“In areas such as food and raw materials, the war has led to price increases and the spike in raw material prices on our world markets is currently generating inflation in the eurozone, but to date, neither the European Commission nor the the European Central Bank detected signs that these prices are fueling an inflationary spiral in the euro area, in wages and in other factors of our economy, which react to these price increases”, underlined Paschal Donohoe.
Speaking at a conference after a meeting of the Eurogroup, in Luxembourg, the president of the structure that brings together the finance ministers of the euro zone assured that these price increases are and will continue to be “monitored very closely”.
According to Paschal Donohoe, one of the consequences that the war has for the eurozone economy is, “clearly, in the area of energy and increasingly in food prices and in the disruption of supply chains”.
“And, of course, what this does for governments for citizens and for businesses is that it creates uncertainty and we recognize that economic growth will slow down this year,” he admitted.
Faced with this “risk of uncertainty”, Paschal Donohoe stressed that “the Eurogroup made clear the need for budgetary policy to be agile and to respond to changes in the situation”.
“We recognize the impact that this war is having within the EU, in terms of rising energy prices, and what that means for living standards and we recognize that these increases are having an impact on our society and our cost. of life, both in the short term and in the long term”, he added.
Also present on the occasion, the European Commissioner for the Economy, Paolo Gentiloni, acknowledged that the economic growth of the euro zone will be lower than previously expected for this year, which was 4% of the Gross Domestic Product (GDP), which should become clearer. with the estimates that will be released at the end of the month by the community statistical office, Eurostat.
Even so, “we will not reach negative territory due to the base we were on at the beginning of this crisis”, guaranteed Paolo Gentiloni.
At the press conference, Paschal Donohoe also welcomed the participation for the first time in a meeting of the Eurogroup of the Portuguese Finance Minister, Fernando Medina, who debuted on the occasion after taking office a few days ago.
The statements come at a time when prices in the EU are hitting highs due to constraints in supply chains, recently exacerbated by the geopolitical tensions of the Ukraine war.

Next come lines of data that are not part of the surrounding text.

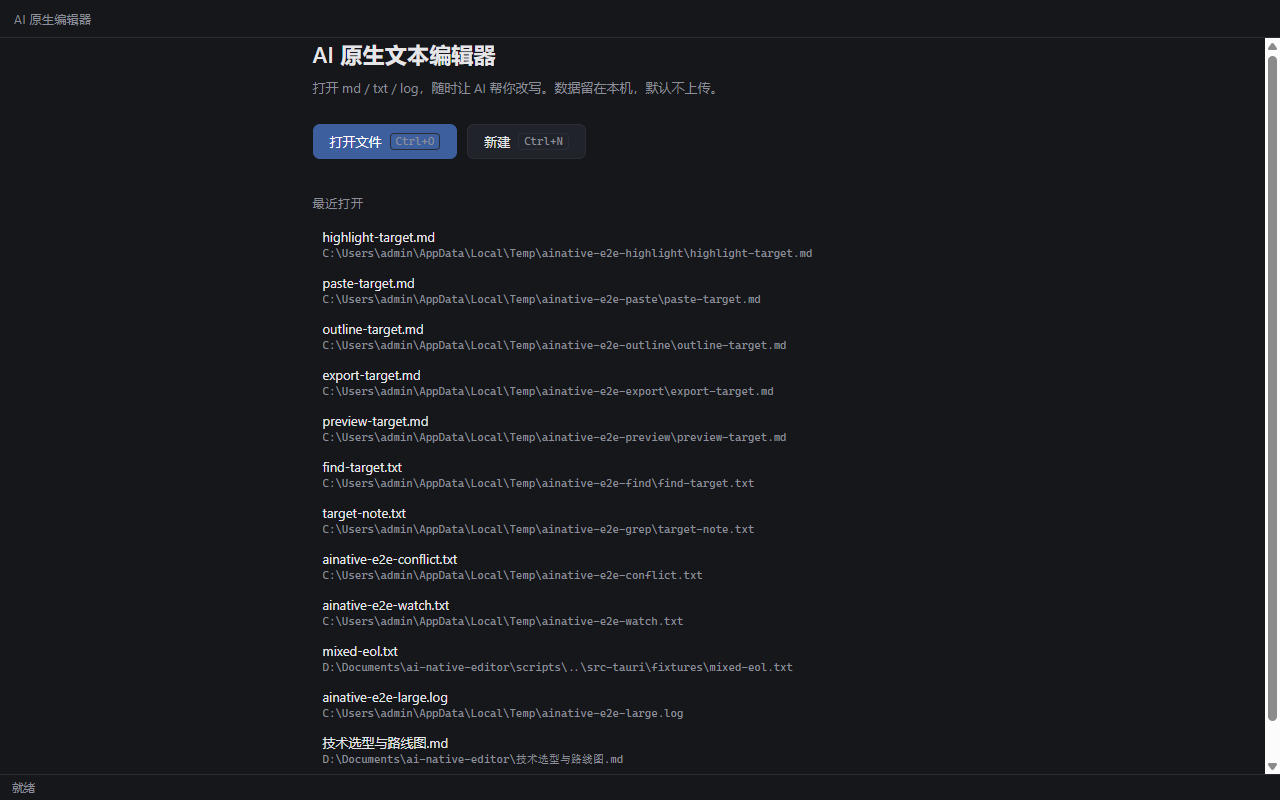
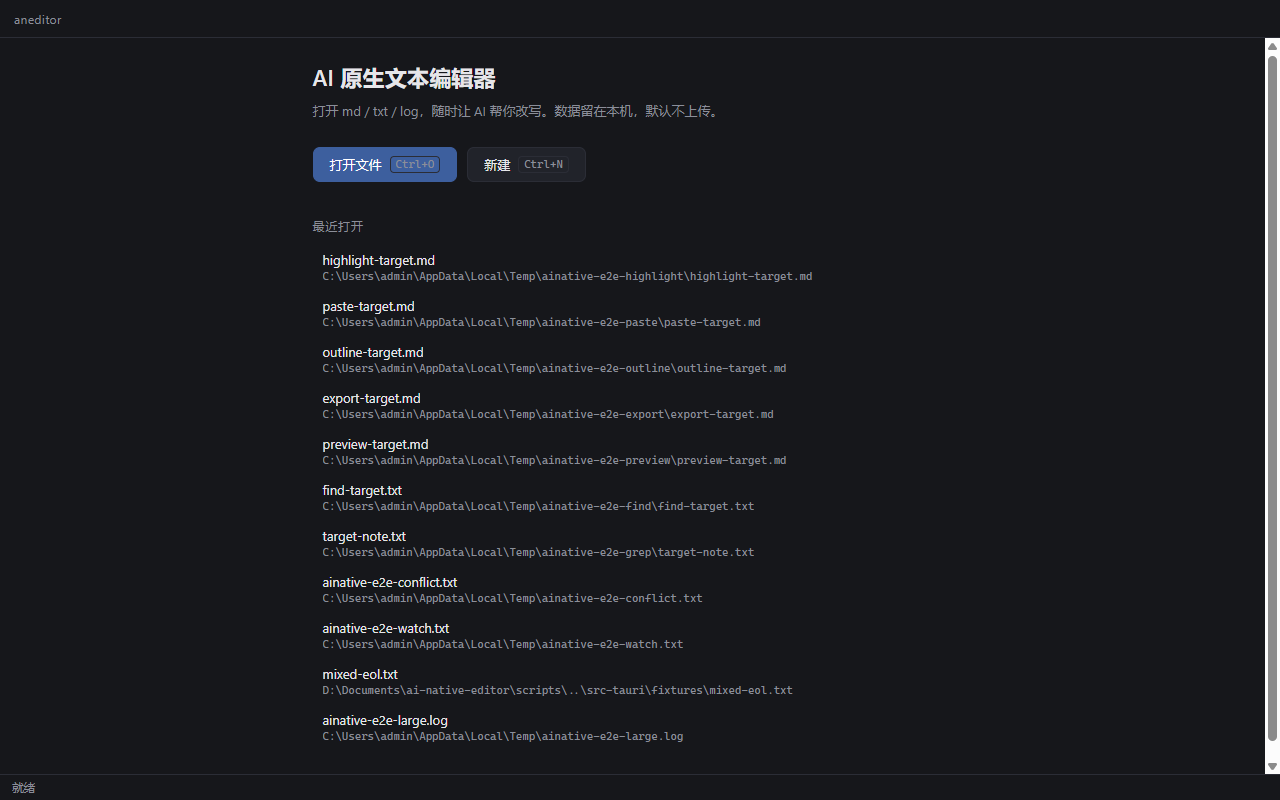
refactor!: rename product to aneditor and bump version to 0.1.1

Changed region(s): [[0.2188, 0.0312, 0.625, 0.9688], [0.0, 0.0, 0.0938, 0.0312], [0.9688, 0.9062, 1.0, 0.9375]]

diff --git a/src/features/TabBar.tsx b/src/features/TabBar.tsx
@@ -13,7 +13,7 @@ export default function TabBar({ onClose }: Props) {
   if (tabs.length === 0) {
     return (
       <div className="tabbar tabbar--empty">
-        <span className="tabbar__brand">AI 原生编辑器</span>
+        <span className="tabbar__brand">aneditor</span>
       </div>
     );
   }

diff --git a/index.html b/index.html
@@ -3,7 +3,7 @@
   <head>
     <meta charset="UTF-8" />
     <meta name="viewport" content="width=device-width, initial-scale=1.0" />
-    <title>AI 原生文本编辑器</title>
+    <title>aneditor</title>
   </head>
   <body>
     <div id="root"></div>

diff --git a/src-tauri/src/main.rs b/src-tauri/src/main.rs
@@ -2,5 +2,5 @@
 #![cfg_attr(not(debug_assertions), windows_subsystem = "windows")]
 
 fn main() {
-    ai_native_editor_lib::run()
+    aneditor_lib::run()
 }

diff --git a/README.md b/README.md
@@ -1,4 +1,4 @@
-# AI 原生文本编辑器
+# aneditor
 
 > 跨平台、极轻、AI 原生的文本工作台。打开 `md` / `txt` / `log` 就能用，数据留在本机。
 
@@ -6,7 +6,7 @@
 [![Release](https://img.shields.io/github/v/release/wufangqi/aneditor?label=release)](https://github.com/wufangqi/aneditor/releases/latest)
 [![License](https://img.shields.io/github/license/wufangqi/aneditor)](./LICENSE)
 
-**当前阶段：M0–M2 已交付并发布 v0.1.0（编码内核、数据安全加固、大文件分级只读预览、文件监听、跨文件 grep、Markdown 分屏预览/导出/大纲/图片粘贴/Shiki 高亮），下一步 M3 AI 层**
+**当前阶段：M0–M2 已交付并发布 v0.1.1（编码内核、数据安全加固、大文件分级只读预览、文件监听、跨文件 grep、Markdown 分屏预览/导出/大纲/图片粘贴/Shiki 高亮），下一步 M3 AI 层**
 
 路线图与技术选型：[技术选型与路线图.md](./技术选型与路线图.md) ·
 问题盘点：[docs/项目梳理.md](./docs/项目梳理.md) ·
@@ -43,10 +43,10 @@
 
 ## 安装（终端用户）
 
-从 [Releases v0.1.0](https://github.com/wufangqi/aneditor/releases/tag/v0.1.0) 下载：
+从 [Releases v0.1.1](https://github.com/wufangqi/aneditor/releases/tag/v0.1.1) 下载：
 
-- `AI.Native.Editor_0.1.0_x64-setup.exe`（NSIS，单用户安装，无需管理员权限，推荐）
-- `AI.Native.Editor_0.1.0_x64_en-US.msi`（企业部署 / 静默安装）
+- `aneditor_0.1.1_x64-setup.exe`（NSIS，单用户安装，无需管理员权限，推荐）
+- `aneditor_0.1.1_x64_en-US.msi`（企业部署 / 静默安装）
 
 卸载走「设置 → 应用」或安装目录下的 `uninstall.exe`。
 
@@ -72,7 +72,7 @@ cd src-tauri && cargo fmt --all -- --check && cargo clippy --all-targets -- -D w
 
 ```powershell
 $env:WEBVIEW2_ADDITIONAL_BROWSER_ARGUMENTS = '--remote-debugging-port=9222'
-Start-Process "$env:LOCALAPPDATA\AI Native Editor\ai-native-editor.exe"
+Start-Process "$env:LOCALAPPDATA\aneditor\aneditor.exe"
 powershell -NoProfile -ExecutionPolicy Bypass -File scripts/e2e-smoke.ps1
 ```
 

diff --git a/docs/待办清单.md b/docs/待办清单.md
@@ -16,7 +16,7 @@
 | 质量 | `tsc` ✅ / `eslint` ✅ / `prettier --check` ✅ / `vitest` ✅ 57/57 / `cargo fmt --check` ✅ / `cargo clippy -D warnings` ✅ / `cargo test --lib` ✅ **49 passed, 0 failed**（另有 3 个 ignored 性能探针，共 52 个用例） |
 | CI | `.github/workflows/ci.yml` 三平台（Windows/macOS/Ubuntu）前端 + Rust 已实跑全绿（run 39599120518） |
 | 构建 | `pnpm tauri build` ✅ MSI 2.77 MB / NSIS 2.10 MB |
-| 安装 | ✅ 已覆盖安装最新构建到 `C:\Users\admin\AppData\Local\AI Native Editor`；Release: https://github.com/wufangqi/aneditor/releases/tag/v0.1.0 |
+| 安装 | ✅ 已覆盖安装最新构建到 `C:\Users\admin\AppData\Local\aneditor`；Release: https://github.com/wufangqi/aneditor/releases/tag/v0.1.1 |
 | 性能 | 冷启动中位 **0.094 s** / 10 MB 解码 **14.1 ms** / 100 MB 行索引 **64.6 ms** / 35 MB 打开到首屏 **458 ms** / 空载私有内存 **220 MB**（预算已改为 ≤230 MB 基线，T23 完成） |
 | 文档 | README（含界面截图）、CHANGELOG、CONTRIBUTING、LICENSE、`docs/perf.md`、`docs/release-checklist.md`、`docs/项目梳理.md`、`docs/assets/`、本清单 |
 
@@ -423,4 +423,4 @@
 | T24 | 三平台 CI 实跑并修到全绿；tag `v0.1.0`（commit 05c5993）；GitHub Release 发布，附 MSI（2.77 MB）与 NSIS（2.10 MB） | CI run 39599120518：Frontend ×3 + Rust ×3 全部 success |
 | CI 修复 | ① `.gitattributes` 标记 `src-tauri/fixtures/** -text`，避免 CRLF 样本被归一化；② watcher 测试容忍 size=0 的 truncate 事件与多后端事件合并；③ macOS FSEvents 路径 canonical 化匹配；④ clippy `unnecessary_fold` | Rust 测试在 Windows / macOS / Linux 全部通过 |
 
-**发布地址**：https://github.com/wufangqi/aneditor/releases/tag/v0.1.0
+**发布地址**：https://github.com/wufangqi/aneditor/releases/tag/v0.1.1

diff --git a/CONTRIBUTING.md b/CONTRIBUTING.md
@@ -39,7 +39,7 @@ cargo test --lib
 
 ```powershell
 $env:WEBVIEW2_ADDITIONAL_BROWSER_ARGUMENTS = '--remote-debugging-port=9222'
-Start-Process "$env:LOCALAPPDATA\AI Native Editor\ai-native-editor.exe"
+Start-Process "$env:LOCALAPPDATA\aneditor\aneditor.exe"
 powershell -NoProfile -ExecutionPolicy Bypass -File scripts/e2e-smoke.ps1
 ```
 
@@ -102,7 +102,7 @@ README 截图（可选，发版前刷新）：
 
 ```powershell
 $env:WEBVIEW2_ADDITIONAL_BROWSER_ARGUMENTS = '--remote-debugging-port=9222'
-Start-Process "$env:LOCALAPPDATA\AI Native Editor\ai-native-editor.exe"
+Start-Process "$env:LOCALAPPDATA\aneditor\aneditor.exe"
 powershell -NoProfile -ExecutionPolicy Bypass -File scripts/capture-screenshots.ps1
 ```
 

diff --git a/CHANGELOG.md b/CHANGELOG.md
@@ -5,6 +5,15 @@
 
 ## [Unreleased]
 
+## [0.1.1] - 2026-10-22
+
+### Changed
+
+- 产品更名为 **aneditor**：可执行文件 `aneditor.exe`、安装目录 `%LOCALAPPDATA%\aneditor`、窗口标题、
+  安装包名（`aneditor_0.1.1_x64-setup.exe` / `.msi`）与 bundle identifier（`dev.aneditor.app`）全部更新，
+  E2E / 截图脚本与文档中的路径同步修改。
+- 注意：bundle identifier 变化后，v0.1.0 的会话与最近文件不会继承；安装新版后旧版本可手动卸载。
+
 ## [0.1.0] - 2026-10-21
 
 ### Added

In March, the eurozone’s annual inflation rate soared to a new high of 7.5%, compared to 5.9% in February, according to Eurostat.
Inflation is, these days, more pronounced in terms of energy prices, with prices of fossil fuels (such as gas) having soared in recent weeks and reached the highest levels of the last decade due to fears of a reduction in supply caused by the invasion Russian from Ukraine.
Russia launched a military offensive in Ukraine on February 24 that killed at least 1,430 civilians, including 121 children, and injured 2,097, including 178 minors, according to the latest UN data, which warns of the likelihood of the real number. of civilian casualties be much higher.
ANE // CSJ